Representatives of the five continents spoke in front of the crowd; the Spanish Rafael de la Rubia; Bhairavi Sagar from India; Giorgio Schultze from Italy; Gemma Suzara from the Philippines; Tony Robinson from the United Kingdom; Pía Figueroa and Tomás Hirsch from Chile and Sandra Love from Argentina. These figures connected with peace, philosophy and politics, gave their final message demanding the ending of wars, the dismantling of nuclear weapons and stopping all forms of violence (physical, economic, racial, religious, cultural, sexual and psychological). The march ended with a musical show in which several artists participated. Organizers said Mendoza is proud of the march because 40 years ago the Humanist Movement for Peace and Nonviolence was born in this province of Argentina, led by Mario Luis Rodriguez Cobo, better known as "Silo" who is the founder of Universalist Humanism and the inspirer of the Global March. Silo, a humanist leader, delivered a speech which was translated into seventeen languages, on nuclear disarmament and left a message of Peace, Strength and Joy. The event could be followed live via the Internet, through page /live.html

This world is limited. When there are many claimants for one limited object, disputes amongst claimants are unavoidable. It is because of this that Indian saints differ from the leaders of the west or from the westernized leaders of our country in their manner of tackling the problem of peace. ... As long as people have the conviction that their only interest lies in material prosperity and sensuous enjoyment, discord cannot be avoided. So long as people do not understand that they are inseparably connected, and until the activities of the people are God-centered, mere sentimentalism or fictitious ideas will not be able to foster real love amongst individuals.

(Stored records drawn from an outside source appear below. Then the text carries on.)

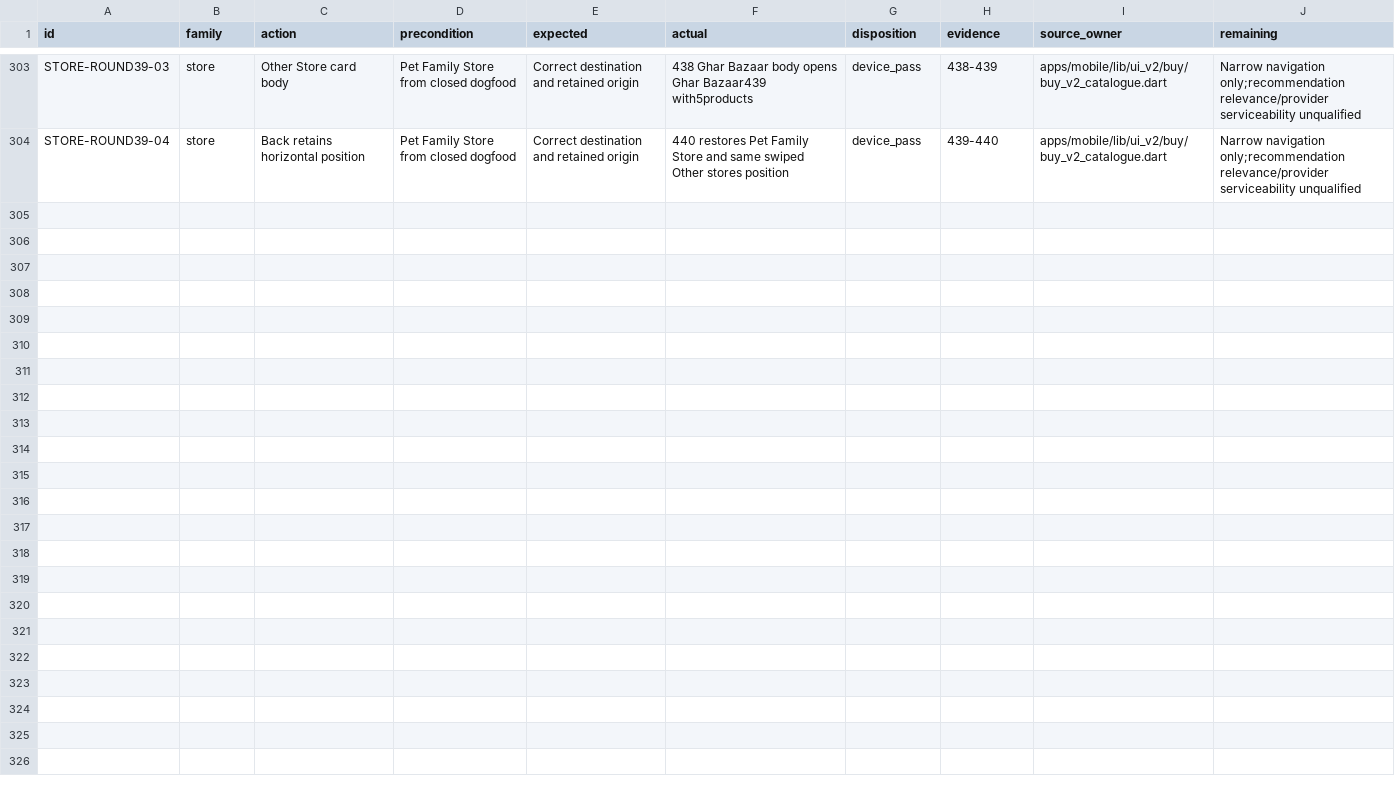
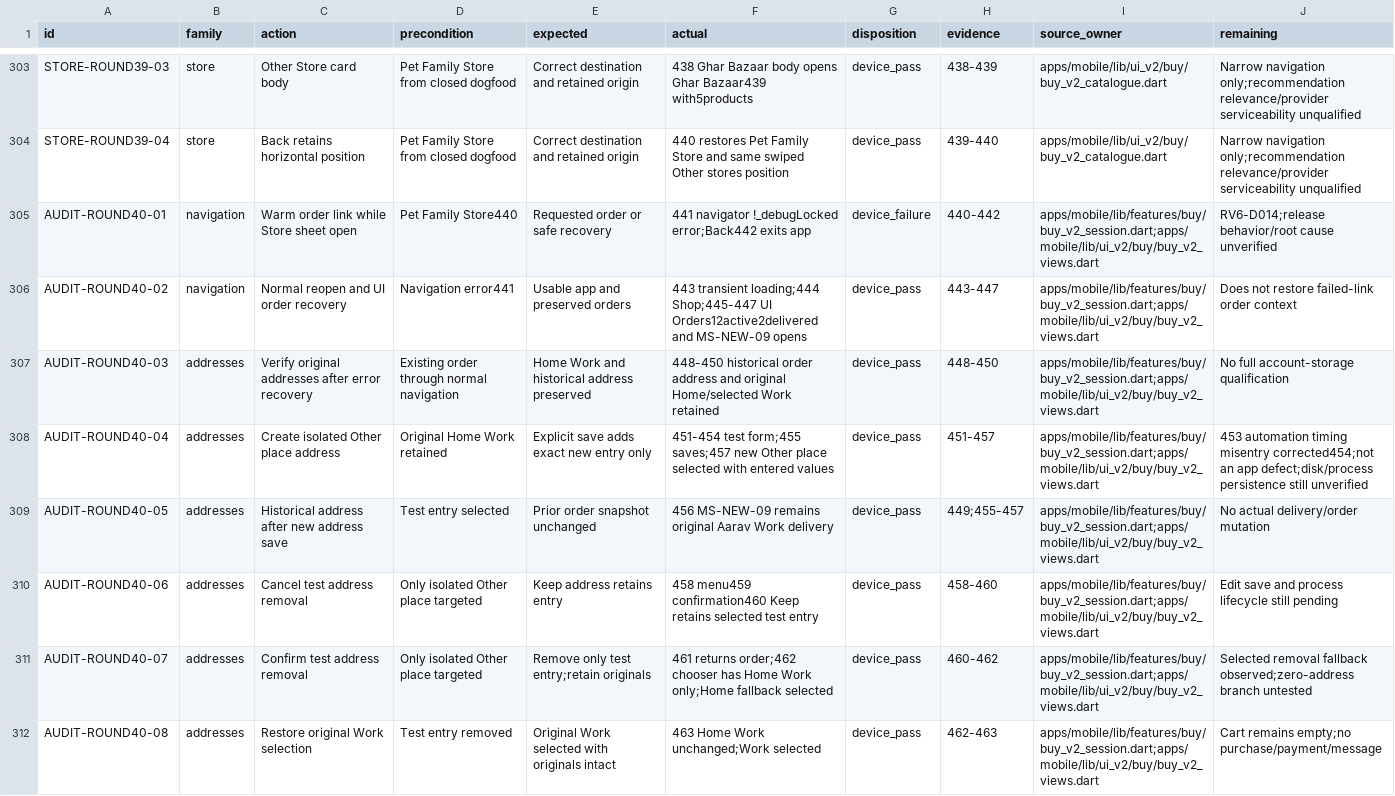
Before and after one commit to Supermanditech/MOOLSOCIAL-PRODUCTION, a CSV file: docs/quality/cursor-redmi-v6-audit-20260913/JOURNEYS.csv, drawn as a sheet; only a part is shown, gaps mark what is left out.

Commit message:
ui(redmi-v6-audit-20260913): record modal link failure and address lifecycle

```diff
--- a/docs/quality/cursor-redmi-v6-audit-20260913/JOURNEYS.csv
+++ b/docs/quality/cursor-redmi-v6-audit-20260913/JOURNEYS.csv
@@ -304 +304,9 @@ STORE-ROUND39-03,store,Other Store card body,Pet Family Store from closed dogfoo
 STORE-ROUND39-04,store,Back retains horizontal position,Pet Family Store from closed dogfood,Correct destination and retained origin,440 restores Pet Family Store and same swiped Other stores position,device_pass,439-440,apps/mobile/lib/ui_v2/buy/buy_v2_catalogue.dart,Narrow navigation only;recommendation relevance/provider serviceability unqualified
+AUDIT-ROUND40-01,navigation,Warm order link while Store sheet open,Pet Family Store440,Requested order or safe recovery,441 navigator !_debugLocked error;Back442 exits app,device_failure,440-442,apps/mobile/lib/features/buy/buy_v2_session.dart;apps/mobile/lib/ui_v2/buy/buy_v2_views.dart,RV6-D014;release behavior/root cause unverified
+AUDIT-ROUND40-02,navigation,Normal reopen and UI order recovery,Navigation error441,Usable app and preserved orders,443 transient loading;444 Shop;445-447 UI Orders12active2delivered and MS-NEW-09 opens,device_pass,443-447,apps/mobile/lib/features/buy/buy_v2_session.dart;apps/mobile/lib/ui_v2/buy/buy_v2_views.dart,Does not restore failed-link order context
+AUDIT-ROUND40-03,addresses,Verify original addresses after error recovery,Existing order through normal navigation,Home Work and historical address preserved,448-450 historical order address and original Home/selected Work retained,device_pass,448-450,apps/mobile/lib/features/buy/buy_v2_session.dart;apps/mobile/lib/ui_v2/buy/buy_v2_views.dart,No full account-storage qualification
+AUDIT-ROUND40-04,addresses,Create isolated Other place address,Original Home Work retained,Explicit save adds exact new entry only,451-454 test form;455 saves;457 new Other place selected with entered values,device_pass,451-457,apps/mobile/lib/features/buy/buy_v2_session.dart;apps/mobile/lib/ui_v2/buy/buy_v2_views.dart,453 automation timing misentry corrected454;not an app defect;disk/process persistence still unverified
+AUDIT-ROUND40-05,addresses,Historical address after new address save,Test entry selected,Prior order snapshot unchanged,456 MS-NEW-09 remains original Aarav Work delivery,device_pass,449;455-457,apps/mobile/lib/features/buy/buy_v2_session.dart;apps/mobile/lib/ui_v2/buy/buy_v2_views.dart,No actual delivery/order mutation
+AUDIT-ROUND40-06,addresses,Cancel test address removal,Only isolated Other place targeted,Keep address retains entry,458 menu459 confirmation460 Keep retains selected test entry,device_pass,458-460,apps/mobile/lib/features/buy/buy_v2_session.dart;apps/mobile/lib/ui_v2/buy/buy_v2_views.dart,Edit save and process lifecycle still pending
+AUDIT-ROUND40-07,addresses,Confirm test address removal,Only isolated Other place targeted,Remove only test entry;retain originals,461 returns order;462 chooser has Home Work only;Home fallback selected,device_pass,460-462,apps/mobile/lib/features/buy/buy_v2_session.dart;apps/mobile/lib/ui_v2/buy/buy_v2_views.dart,Selected removal fallback observed;zero-address branch untested
+AUDIT-ROUND40-08,addresses,Restore original Work selection,Test entry removed,Original Work selected with originals intact,463 Home Work unchanged;Work selected,device_pass,462-463,apps/mobile/lib/features/buy/buy_v2_session.dart;apps/mobile/lib/ui_v2/buy/buy_v2_views.dart,Cart remains empty;no purchase/payment/message
```
Also changed, not shown: docs/quality/cursor-redmi-v6-audit-20260913/PUBLIC-DATA.csv, 3 other files.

Śrīla Bhakti Dayita Madhava Mahārāja :
“Realistic Solution for Diverse Humanity”
Speech at a ‘Spiritual Summit Conference’ - 1968 Calcutta.

No comments: